Some things are hard to change. A policy that seems to haunt me is that you must stabilize (or harden) a release candidate for a certain period of time (for instance in the staging environment), before you can deploy it in production.
Last week I tweeted:
If no work is done on a system in staging environment, it doesn’t have to be there for a week. Result is only prolonged feedback loop. #lean
One reason for establishing this kind of policy might be that it’s related to a (predefined) release schedule. The system simply has to stay there until it’s time for the next release. The problem, from a lean perspective, is that most of the time stabilizing is waiting (or idle) time. You build inventory.
Ideally you should try to minimize the waiting time by deploying more frequently. If you don’t know where to start, you can read up on continuous delivery, but you can make thing better simply by moving the value adding activities earlier. This makes sense because you shorten the feedback loop.
In other words:
Instead, define the value added activities that must be done in the staging environment and make sure they happen as soon as possible.

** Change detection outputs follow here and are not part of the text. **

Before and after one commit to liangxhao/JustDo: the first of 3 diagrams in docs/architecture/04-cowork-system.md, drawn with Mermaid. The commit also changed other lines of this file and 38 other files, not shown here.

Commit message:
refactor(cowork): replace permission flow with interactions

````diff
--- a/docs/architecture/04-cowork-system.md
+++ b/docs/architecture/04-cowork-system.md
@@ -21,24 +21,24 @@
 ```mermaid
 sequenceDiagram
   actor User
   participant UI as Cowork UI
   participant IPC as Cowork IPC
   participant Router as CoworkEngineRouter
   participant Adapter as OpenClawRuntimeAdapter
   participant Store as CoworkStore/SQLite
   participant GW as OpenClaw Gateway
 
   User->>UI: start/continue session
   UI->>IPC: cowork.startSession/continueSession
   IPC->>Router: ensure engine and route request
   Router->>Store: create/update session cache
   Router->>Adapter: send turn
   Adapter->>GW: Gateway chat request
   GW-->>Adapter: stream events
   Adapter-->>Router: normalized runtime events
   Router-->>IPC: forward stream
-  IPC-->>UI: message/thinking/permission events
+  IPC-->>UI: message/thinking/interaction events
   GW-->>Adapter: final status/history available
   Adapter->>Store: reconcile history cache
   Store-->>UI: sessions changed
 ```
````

Disclaimer: This blogpost was originally published on a different platform. Formatting may be incorrect, links may be out of date.